We've been here before of course
It has taken an unedifyingly short amount of time to transform our Blues from pantomime dromedary into equine beauty. This thoroughbred with its nostrils flaring and its tail up, chomping at the bit but still dropping the odd steaming dollop here and there. Well, last night that tail was planted firmly between the legs as City's players trudged off the pitch in Birmingham and the recriminations began. Divers, cheaters, bottlers, sleepers. Mancini's stubborn English, still refusing to come out of Grade 4 repeat year, bubbled and frothed with indignation and misplaced irregular verbs. City had fallen asleep, not for the first time in this new, young year and cast away the three points again. This is becoming a Second City of woe for the Blues this season, full of missed chances and Bent dreams.

So, we stand in 3rd place, now only two clear of a suddenly resurfacing Chelsea with the forever unpredictable Tottenham just behind them. One can truly hear the gnashing of teeth and thumping of hooves behind us and - if you sneak a look - that dustcloud of stamping feet is inching closer week by terrifying week.

A murkier place
A closer look at the balance thus far, however, tells us that we are still in the Europa League, favourably paired with the average Aris with the less appetizing Dynamo Kiev or, God forbid, Besiktas, to come if we prevail. We have a fifth round home FA Cup tie with Villa dangling in front of our noses if we can dispatch Notts County whence they came. In the new order of things, this should translate into a 6th round appearance, even taking City's idiosyncracies into full and painful account.  Thus, panic can be put back in the cupboard for another few days. West Brom limp into town next. Never were three points more necessary, one might say, but then one would be doing City's topsy turvy past a gross injustice. We have been in far murkier places after all.

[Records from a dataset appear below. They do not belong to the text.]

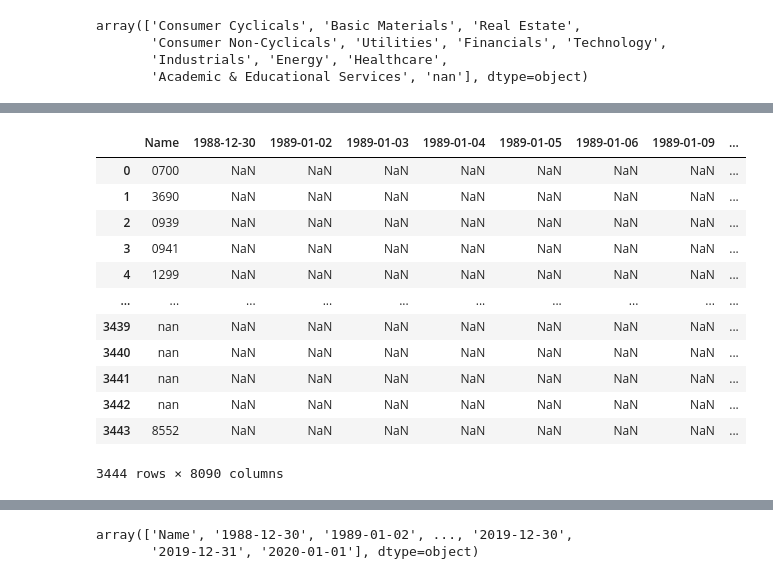
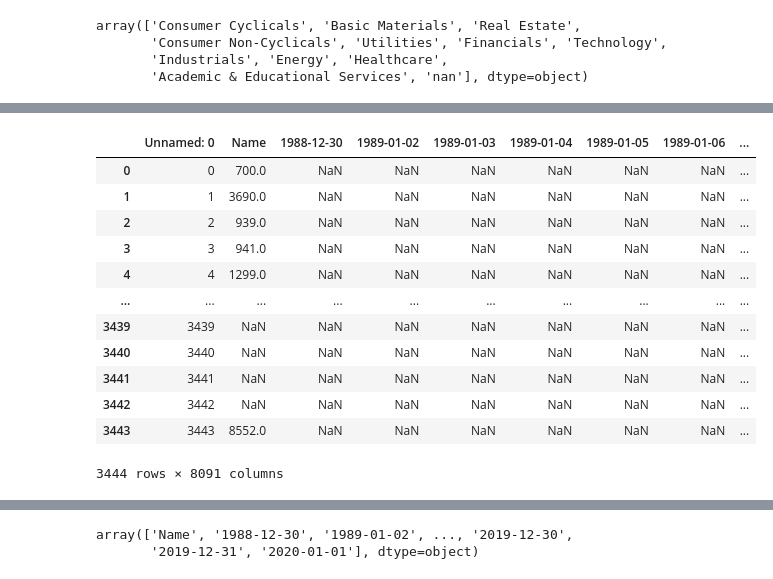
Before and after one commit to kakatelll/table-replication, a Jupyter notebook: replicate_table.ipynb, the cells around one changed output, grey strips where cells are left out. Cells and saved outputs as stored; diff of their text form; code cells hidden in the pictures.

```diff
--- a/replicate_table.ipynb
+++ b/replicate_table.ipynb
@@ -82,8 +135,6 @@ eqt_mktcap
 # %%
 #get equity RIC
-eqt_RIC=pd.read_excel('hk_equity_RIC.xlsm','Sheet1',usecols=['Type','RIC'])
-
-eqt_RIC['RIC'] = eqt_RIC['RIC'].astype(str).str[:4]
+eqt_RIC=pd.read_csv('eqt_RIC.csv',usecols=['Type','RIC'])
 eqt_RIC
 # %% [output]
 |  | Type | RIC |
@@ -119,23 +170,21 @@ mktcap
 3444 rows × 7 columns
 # %%
 #get equity marketcap
-p=pd.read_excel('DFORequestTable1_price (1).xlsm','Sheet1')
-p.columns = p.columns.astype('str')
-p.columns = p.columns.str.replace("00:00:00","")
-p.columns = p.columns.str.strip(' ')
+p=pd.read_csv('price.csv')
+p.columns = p.columns.astype('float')
 p['Name']=eqt_RIC['RIC']
 p
 # %% [output]
-|  | Name | 1988-12-30 | 1989-01-02 | 1989-01-03 | 1989-01-04 | 1989-01-05 | 1989-01-06 | 1989-01-09 | ... |
-| 0 | 0700 | NaN | NaN | NaN | NaN | NaN | NaN | NaN | ... |
-| 1 | 3690 | NaN | NaN | NaN | NaN | NaN | NaN | NaN | ... |
-| 2 | 0939 | NaN | NaN | NaN | NaN | NaN | NaN | NaN | ... |
-| 3 | 0941 | NaN | NaN | NaN | NaN | NaN | NaN | NaN | ... |
-| 4 | 1299 | NaN | NaN | NaN | NaN | NaN | NaN | NaN | ... |
+|  | Unnamed: 0 | Name | 1988-12-30 | 1989-01-02 | 1989-01-03 | 1989-01-04 | 1989-01-05 | 1989-01-06 | ... |
+| 0 | 0 | 700.0 | NaN | NaN | NaN | NaN | NaN | NaN | ... |
+| 1 | 1 | 3690.0 | NaN | NaN | NaN | NaN | NaN | NaN | ... |
+| 2 | 2 | 939.0 | NaN | NaN | NaN | NaN | NaN | NaN | ... |
+| 3 | 3 | 941.0 | NaN | NaN | NaN | NaN | NaN | NaN | ... |
+| 4 | 4 | 1299.0 | NaN | NaN | NaN | NaN | NaN | NaN | ... |
 | ... | ... | ... | ... | ... | ... | ... | ... | ... | ... |
-| 3439 | nan | NaN | NaN | NaN | NaN | NaN | NaN | NaN | ... |
-| 3440 | nan | NaN | NaN | NaN | NaN | NaN | NaN | NaN | ... |
-| 3441 | nan | NaN | NaN | NaN | NaN | NaN | NaN | NaN | ... |
-| 3442 | nan | NaN | NaN | NaN | NaN | NaN | NaN | NaN | ... |
-| 3443 | 8552 | NaN | NaN | NaN | NaN | NaN | NaN | NaN | ... |
+| 3439 | 3439 | NaN | NaN | NaN | NaN | NaN | NaN | NaN | ... |
+| 3440 | 3440 | NaN | NaN | NaN | NaN | NaN | NaN | NaN | ... |
+| 3441 | 3441 | NaN | NaN | NaN | NaN | NaN | NaN | NaN | ... |
+| 3442 | 3442 | NaN | NaN | NaN | NaN | NaN | NaN | NaN | ... |
+| 3443 | 3443 | 8552.0 | NaN | NaN | NaN | NaN | NaN | NaN | ... |
-3444 rows × 8090 columns
+3444 rows × 8091 columns
```
Also changed, not shown: parts of 14 cells of this notebook, 8 other files.
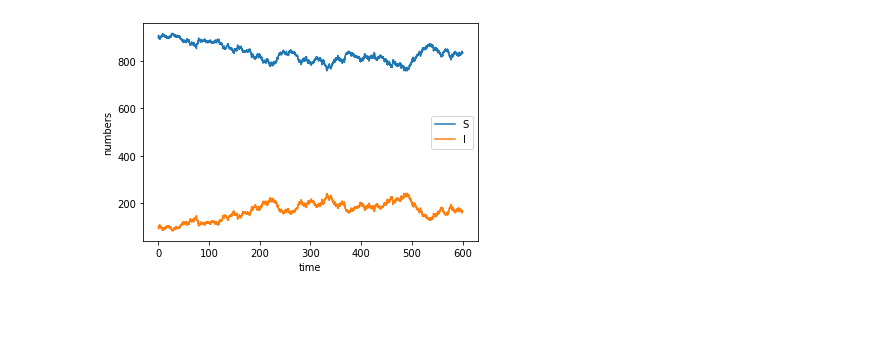
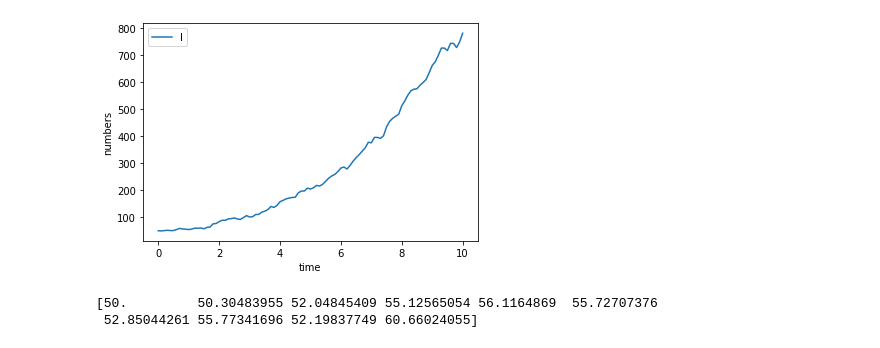
Before and after one commit to donajialej/Intro2StochasticSim, a Jupyter notebook: BirthDeath_SDE.ipynb, the cells around one changed output. Cells and saved outputs as stored; diff of their text form; code cells hidden in the pictures; blank space fills up the shorter version.

```diff
--- a/BirthDeath_SDE.ipynb
+++ b/BirthDeath_SDE.ipynb
@@ -14,17 +9,14 @@ Then, let's define our Euler-Maruyama initial steps:
 # %%
-N = 1000
-gama = 0.1
-beta =  1/(N*8)
+delta = 1
+mu =  1/.8
 
-tmax = 600
+tmax = 10
 dt = 0.1
 times = np.arange(0, tmax+dt, dt)
 NumberOfSteps = len(times)
 
-S = np.zeros(NumberOfSteps)
 I = np.zeros(NumberOfSteps)
+I[0] = 50
 
-I[0] = 100
-S[0] = N - I[0]
 
-Etas=random.randn(2,NumberOfSteps)
+Etas=random.randn(NumberOfSteps)
@@ -37,27 +23,25 @@ $$ I(t+dt) = I(t)+(\beta S(t)I(t) -\gamma I(t))dt + \sqrt{\beta S(t)I(t) dt} \et
 # %%
 
 for i in range(NumberOfSteps-1):
     if I[i] <=0:
-        print(i)
         I[i] = 0
-        S[i:] = N
         break
-    a = beta * S[i] * I[i] * dt
-    b = gama * I[i] * dt
-
-    S[i+1] = S[i] - a + b - np.sqrt(a) * Etas[0,i] + np.sqrt(b) * Etas[1,i]
-    I[i+1] = I[i] + a - b + np.sqrt(a) * Etas[0,i] - np.sqrt(b) * Etas[1,i]
-    #I[i+1] = N - S[i]
-
+    a = (mu - delta) * I[i] * dt
+    b = (mu + delta) * I[i] * dt
+    I[i+1] = I[i] + a + np.sqrt(b) * Etas[i]
 
 
 ##Once you've created a random walk (or other algorithm) you might want to display it
 plt.figure()
-plt.plot(times,S,label='S')
-plt.plot(times,I,label='I')
+plt.plot(times, I, label='I')
 plt.xlabel('time')
 plt.ylabel('numbers')
 plt.legend()
 plt.show()
 # %% [output]
-[figure, old version]
+[figure, new version]
+# %%
+print(I[0:10])
+# %% [output]
+[50.         50.30483955 52.04845409 55.12565054 56.1164869  55.72707376
+ 52.85044261 55.77341696 52.19837749 60.66024055]
```
Also changed, not shown: parts of 4 cells of this notebook.
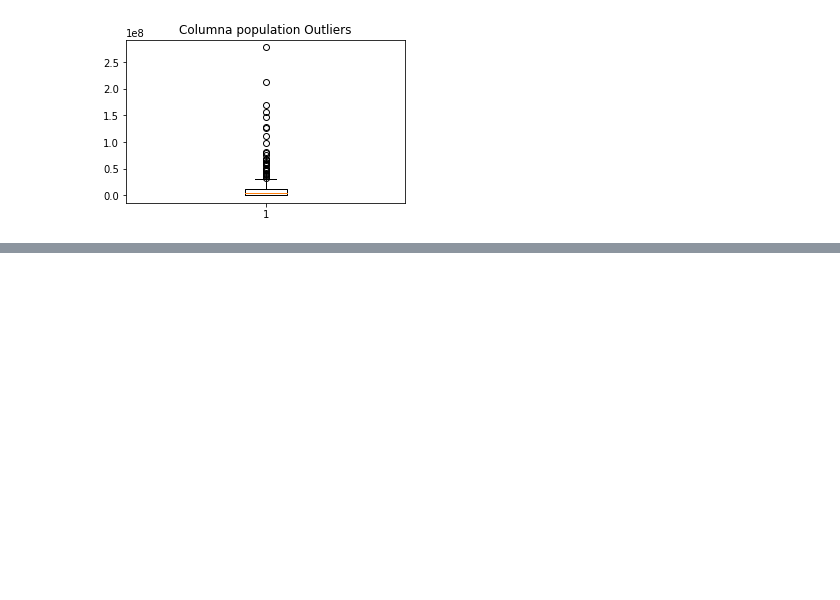
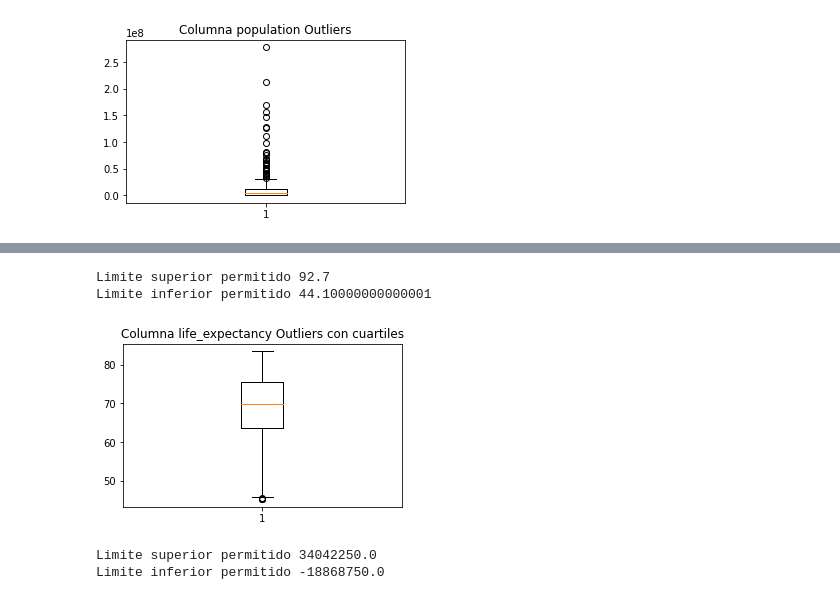
Before and after one commit to Gerardoaaburto/Reto-Final-, a Jupyter notebook: Reto-Final.ipynb, the cells around one changed output, grey strips where cells are left out. Drawn from its saved outputs; the diff is of its cells as text; code cells hidden in the pictures; blank space fills up the shorter version.

```diff
--- a/Reto-Final.ipynb
+++ b/Reto-Final.ipynb
@@ -144,0 +203,14 @@ plt.show() #dibujamos el diagrama
+# %%
+y=data["life_expectancy"]
+
+percentile25=y.quantile(0.25) #Q1
+percentile75=y.quantile(0.75) #Q3
+iqr= percentile75 - percentile25
+
+Limite_Superior_iqr= percentile75 + 1.3*iqr
+Limite_Inferior_iqr= percentile25 - 1.3*iqr
+print("Limite superior permitido", Limite_Superior_iqr)
+print("Limite inferior permitido", Limite_Inferior_iqr)
+# %% [output]
+Limite superior permitido 92.7
+Limite inferior permitido 44.10000000000001
@@ -144,0 +220,24 @@ plt.show() #dibujamos el diagrama
+# %%
+data_clean_iqr= data[(y<=Limite_Superior_iqr)&(y>=Limite_Inferior_iqr)]
+data_clean_iqr
+# %%
+fig = plt.figure(figsize =(5, 3))
+plt.boxplot(data_clean_iqr["life_expectancy"])
+plt.title("Columna life_expectancy Outliers con cuartiles")
+plt.show() #dibujamos el diagrama
+# %% [output]
+[figure, added]
+# %%
+y=data["population"]
+
+percentile25=y.quantile(0.25) #Q1
+percentile75=y.quantile(0.75) #Q3
+iqr= percentile75 - percentile25
+
+Limite_Superior_iqr= percentile75 + 1.3*iqr
+Limite_Inferior_iqr= percentile25 - 1.3*iqr
+print("Limite superior permitido", Limite_Superior_iqr)
+print("Limite inferior permitido", Limite_Inferior_iqr)
+# %% [output]
+Limite superior permitido 34042250.0
+Limite inferior permitido -18868750.0
```
Also changed, not shown: parts of 13 cells of this notebook.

So, that glass is still half full or did somebody just take another giant slurp out of it?

Other Tedious Stuff

Poets and Lyricists